**What this task involves:**
Go through the data below and gather each line containing "want".

[Saved data entries]
++++

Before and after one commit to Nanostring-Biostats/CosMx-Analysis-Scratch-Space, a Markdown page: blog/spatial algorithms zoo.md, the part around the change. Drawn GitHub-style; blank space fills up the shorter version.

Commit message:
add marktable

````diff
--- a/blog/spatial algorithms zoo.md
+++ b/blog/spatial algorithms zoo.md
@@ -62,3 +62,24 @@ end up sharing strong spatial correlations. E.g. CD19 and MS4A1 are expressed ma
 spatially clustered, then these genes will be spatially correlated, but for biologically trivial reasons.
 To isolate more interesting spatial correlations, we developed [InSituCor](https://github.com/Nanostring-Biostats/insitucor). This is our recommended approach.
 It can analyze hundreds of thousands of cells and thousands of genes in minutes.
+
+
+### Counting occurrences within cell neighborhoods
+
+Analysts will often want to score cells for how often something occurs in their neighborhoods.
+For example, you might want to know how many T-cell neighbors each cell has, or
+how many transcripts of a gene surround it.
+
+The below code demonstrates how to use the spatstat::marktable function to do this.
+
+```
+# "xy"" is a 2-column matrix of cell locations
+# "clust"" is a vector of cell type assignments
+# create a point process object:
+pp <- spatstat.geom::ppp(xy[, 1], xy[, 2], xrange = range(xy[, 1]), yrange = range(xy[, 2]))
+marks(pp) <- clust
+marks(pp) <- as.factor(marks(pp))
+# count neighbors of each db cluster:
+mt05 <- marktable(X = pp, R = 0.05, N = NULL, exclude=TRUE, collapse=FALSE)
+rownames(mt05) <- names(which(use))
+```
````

++++

**Reply to the exercise:**
+Analysts will often want to score cells for how often something occurs in their neighborhoods.
+For example, you might want to know how many T-cell neighbors each cell has, or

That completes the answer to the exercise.